We have fun spending time in the fresh air, running around, and believe it or not we can get language and relationship activities done at the park. Kids are very often on the move and that’s definitely developmentally appropriate. So, when we can find ways to enrich language skills and relationship skills while they’re moving, it is a win for everyone.
Very often when we think of speech and language skills, we think of words and the sounds we use to form the words. There are actually a set of skills children need before they use words; these are called prelinguistic communication skills. Prelinguistic communication skills include gestures, vocalizations, eye-gaze, and facial expressions. They include a set of skills called joint attention (when two people share an interest in an object and event) social reciprocity (or initiating conversation, turn-taking, and responding to communication). Most of the time babies are very skilled at prelinguistic communication by 9-15 months of age. Children with language delays and Autism may take more time to learn these skills and require specific practice.
The park can be a great place to work on these skills. The park allows your child to move around freely and engage their sensory motor skills, which may activate different parts of the brain, and help your child be more open to building relationships, and/or language skills.

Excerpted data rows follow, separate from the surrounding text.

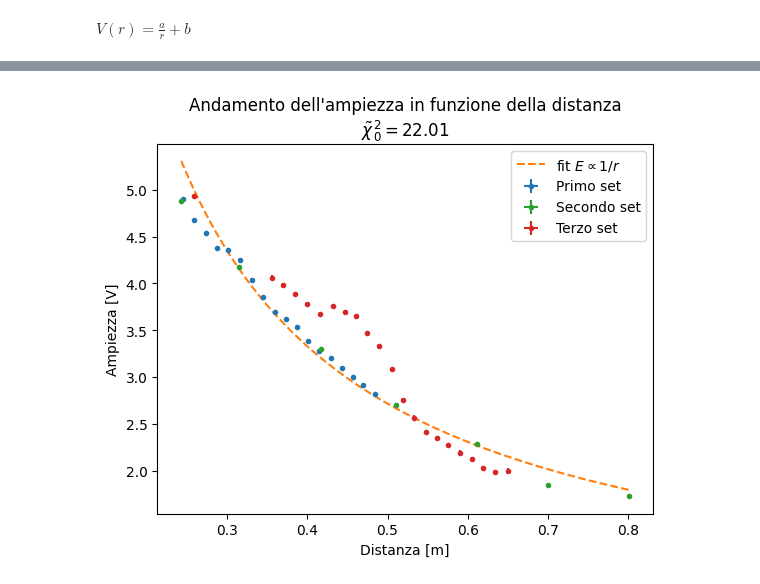
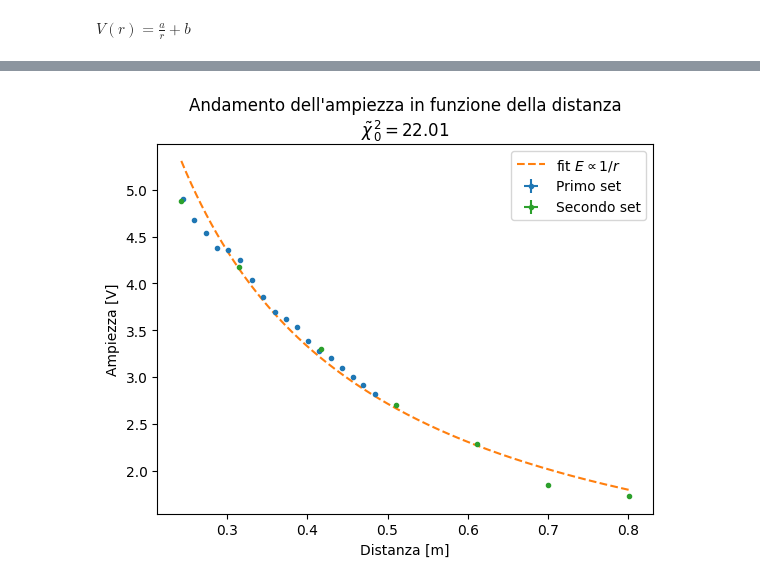
Before and after one commit to CarminatiGiovanni/LaboratorioFisica2, a Jupyter notebook: 20240509micoonde/ampiezza_distanza.ipynb, the cells around one changed output, grey strips where cells are left out. Cells and saved outputs as stored; diff of their text form; code cells hidden in the pictures.

```diff
--- a/20240509micoonde/ampiezza_distanza.ipynb
+++ b/20240509micoonde/ampiezza_distanza.ipynb
@@ -78,16 +68,14 @@ chi2 ridotto: 22.01
 # %%
 plt.errorbar(dMAX, Vmax, yerr=sigmaVmax, xerr=sigmaD[0], fmt= '.', label='Primo set')
 
 plt.plot(*fit.draw(),'--', label='fit $E \propto 1/r$')
 
 plt.errorbar(dcontrollo, VmaxControllo, yerr=sigmaVmaxControllo, xerr=sigmaD2, fmt='.', label='Secondo set') # gruppo controllo)
 
-plt.errorbar(d2,V2, yerr=sigmaV2, xerr=sigmad2, fmt='.', label='Terzo set') # gruppo controllo
-
 plt.title('Andamento dell\'ampiezza in funzione della distanza\n' + f'$\\tilde\chi_0^2 = {fit.rchi2}$')
 plt.xlabel('Distanza [m]')
 plt.ylabel('Ampiezza [V]')
 plt.legend()
 plt.show()
 # %% [output]
-[figure, old version]
+[figure, new version]
```
Also changed, not shown: parts of 3 cells of this notebook, 3 other files.
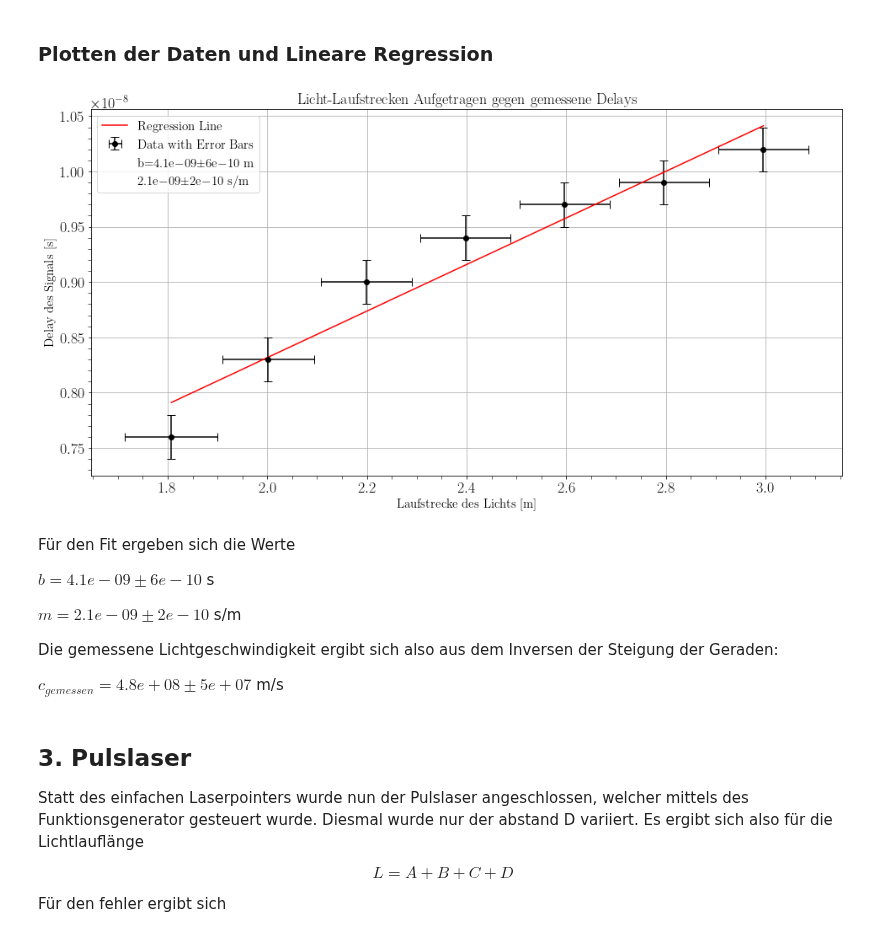
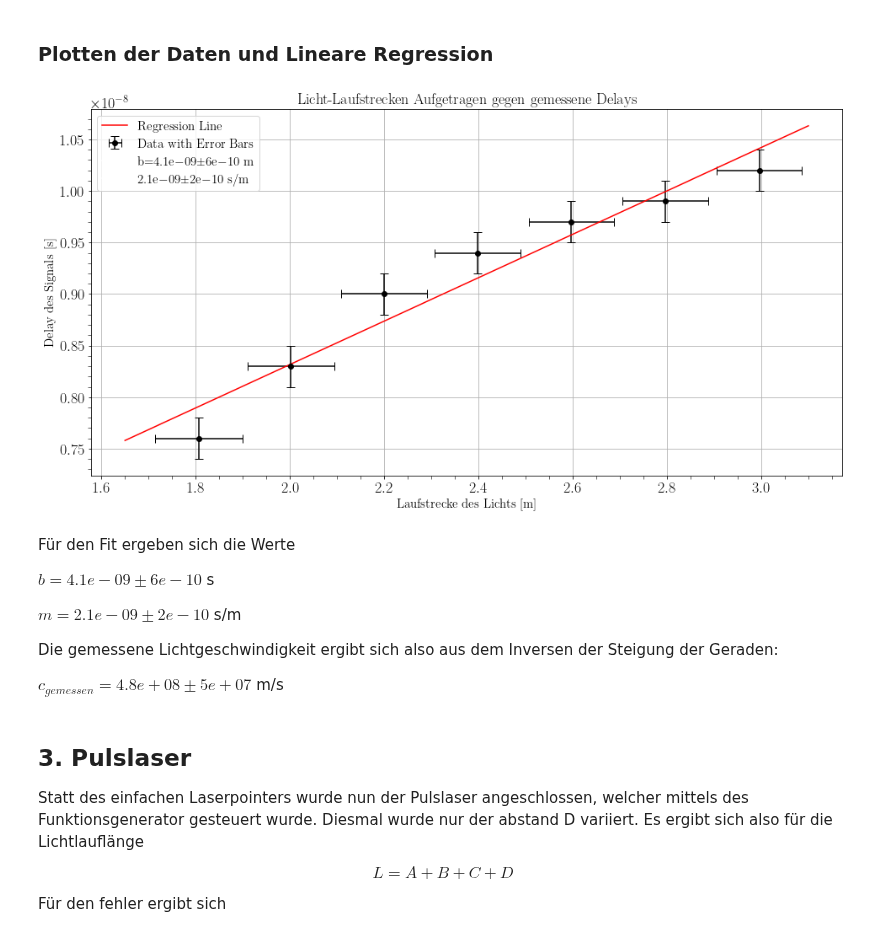
Before and after one commit to MayerPablo/FP, a Jupyter notebook: Lichtlaufzeiten/Lichtlaufzeiten.ipynb, the cells around one changed output. Saved outputs shown, nothing was run; the diff lists cells and outputs as text; code cells hidden in the pictures.

```diff
--- a/Lichtlaufzeiten/Lichtlaufzeiten.ipynb
+++ b/Lichtlaufzeiten/Lichtlaufzeiten.ipynb
@@ -382,7 +382,7 @@ mTeil2 = bestM(delayAverage,LichtLaufstrecke2)
 bTeil2Err = stuB(delayAverage,LichtLaufstrecke2)
 mTeil2Err = stuM(delayAverage,LichtLaufstrecke2)
 
-zeichenBereichTeil2 = np.linspace(2.2, 2.85, 100)
+zeichenBereichTeil2 = np.linspace(1.65, 3.1, 100)
 # %% [markdown]
 ### Plotten der Daten und Lineare Regression
 # %%
@@ -401,35 +401,35 @@ LichtgeschwindigkeitGemessen2Err = DivisionMitFehler(1, 0,mTeil2, mTeil2Err)[1]
 # Plotgröße anpassen
 plt.figure(figsize=(16, 8))
 
 # Zeichnen der Datenpunkte in schwarz
 plt.errorbar(LichtLaufstrecke2, delayAverage, xerr=LichtLaufstrecke2Err,
              yerr=delayErr, fmt='o',capsize=5, label='Data with Error Bars', color='black')
 
 # Zeichnen der linearen Ausgleichsgerade in rot
-plt.plot(LichtLaufstrecke2, mTeil2 * LichtLaufstrecke2 + bTeil2, color='red', label='Regression Line')
+plt.plot(zeichenBereichTeil2, mTeil2 * zeichenBereichTeil2 + bTeil2, color='red', label='Regression Line')
 
 #b pm und m pm in die Legende einfügen
 plt.errorbar(2.6,0.9*10**-8,markersize='0',label = "b=4.1e−09±6e−10 m", color="white")
 plt.errorbar(2.6,0.9*10**-8,markersize='0',label = "2.1e−09±2e−10 s/m ", color="white")
 
 
 # Achsenbeschriftungen
 plt.ylabel(r'Delay des Signals [s]')
 plt.xlabel(r'Laufstrecke des Lichts [m]')
 plt.title("Licht-Laufstrecken Aufgetragen gegen gemessene Delays")
 
 plt.legend()
 plt.show()
 
 
 # Ausgabe des Hz-Werts für den Minimalpunkt
 md(f"""Für den Fit ergeben sich die Werte \n
 $b = {bTeil2:.1e} \pm {bTeil2Err:.0e}$ s \n
 $m = {mTeil2:.1e} \pm {mTeil2Err:.0e}$ s/m\n
 Die gemessene Lichtgeschwindigkeit ergibt sich also aus dem Inversen der Steigung der Geraden: \n
 $c_{{gemessen}} = {LichtgeschwindigkeitGemessen2:.1e} \pm {LichtgeschwindigkeitGemessen2Err:.0e}$ m/s""")
 # %% [output]
-[figure, old version]
+[figure, new version]
 Für den Fit ergeben sich die Werte
 
 $b = 4.1e-09 \pm 6e-10$ s
```
Also changed, not shown: parts of 2 cells of this notebook.
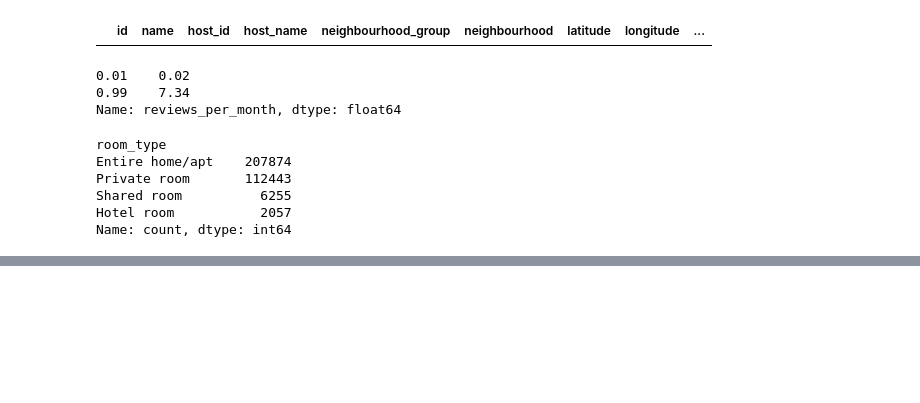
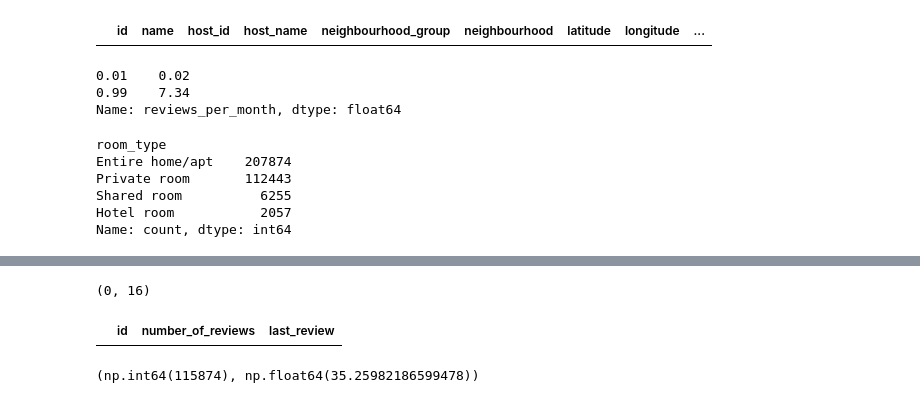
Before and after one commit to Aizar-yzd/bigdata-final-project, a Jupyter notebook: elt_pipeline/04_check_data.ipynb, the cells around one changed output, grey strips where cells are left out. Drawn from its saved outputs; the diff is of its cells as text; code cells hidden in the pictures; blank space fills up the shorter version.

```diff
--- a/elt_pipeline/04_check_data.ipynb
+++ b/elt_pipeline/04_check_data.ipynb
@@ -203,0 +233,22 @@ Name: count, dtype: int64
+# %%
+last_review_issue = df[
+    (df["number_of_reviews"] == 0) &
+    (df["last_review"].notna())
+]
+
+last_review_issue.shape
+# %% [output]
+(0, 16)
+# %%
+last_review_issue[[
+    "id", "number_of_reviews", "last_review"
+]].head()
+# %% [output]
+|  | id | number_of_reviews | last_review |
+# %%
+ng_missing = df["neighbourhood_group"].isna().sum()
+total_rows = len(df)
+
+ng_missing, (ng_missing / total_rows) * 100
+# %% [output]
+(np.int64(115874), np.float64(35.25982186599478))
```
Also changed, not shown: parts of 6 cells of this notebook, 2 other files.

Let’s start on the swings, because this is often the first thing a child can use at the park. Whether your child is sitting in a bucket swing or a regular swing try standing in front of them to push, this way you and your child are face to face. Once you’ve established swinging as a fun game, try holding the swing like you are ready to let go, but wait for your child to look at you. Once they look at you, let them go and say “swing”, “weee”, or “go”. That way you’ve established joint attention, reinforced the eye-contact and given a language model. To build on this and sustain the eye-gaze for longer you can say “ready-set-go” or “one-two-three-go.” Once you’ve established joint attention, you can build anticipation by changing the amount of time you wait between words in the phrase. Finally, wait until your child gestures, signs, or uses a word before you let go. Remember the rule of plus one/two: for every word your child says you repeat the phrase adding one-two words to help build language skills.
After the swing, the slide is a great way to work on language and relationship skills. Let your child climb to the top of the slide and then playfully block them from going down. Again, you can wait for eye-contact, a gesture, or a word to move out of the way. Great vocabulary words to work on with the slide include: go, stop, up, down, high, low, slow and fast. If you are at a park that has a double slide, try going down next to your child. At the bottom try to sustain their attention with a high-five and say “we did it!” See if you’ll child will request ‘more slide’ thereby building more social reciprocity into the activity by extending the turn taking. You can see how long you can keep the turn taking going by keeping the sliding game fun.
Another structure we like to play with at the park is the merry-go-round. My favorite thing to do with the merry-go-round is to sing a simple song:
“Round and Round on the merry-go-round
Round and Round on the merry go-round
Round and Round on the merry-go-round
You do exactly what the words say and then wait for your child to look at you, gesture, or request more. Songs are great way to help promote language learning. They have predictable words in a predictable order, they may have predictable actions your child can do, and they lend themselves to predictable turn-taking. Once your child is familiar with this song or any song, pause and see if your child will fill in the next word/phrase. If they do keep singing and try pausing in more places. If your child doesn’t fill in the word, fill in the words for them after the pause and try again another time. Another song you can sing with the merry-go-round is Ring-Around-the-Rosey, instead of falling down you can say, “stop.”
Once your child tries some of these activities at the park they will become part of a routine, or predictable pattern which young children and children with Autism and language delays love. The routine you build will not only help build social communication, and expressive communication but also comprehension. Once you have a well established routine try changing things up just a little. For example, try spinning the swing instead of pushing it back and forth. This may surprise your child, which may cause him to look at you and smile (i.e. joint attention), and it will give your child something else to request in the future (i.e. social reciprocity).
Other language building activities to expand park play include:
The most important thing to remember is to have fun with your child at the park. We all learn best when we are interested in the activity and when we are having fun.
Randi is wife and mother to three kids aged 12, 10 and 4. She was born and raised in West Bloomfield where she is currently a stay-at-home mom to provide language rich activities for her youngest, who has Autism. Prior to making the switch to full time mommy, Randi was a pediatric speech pathologist for the past 15 years.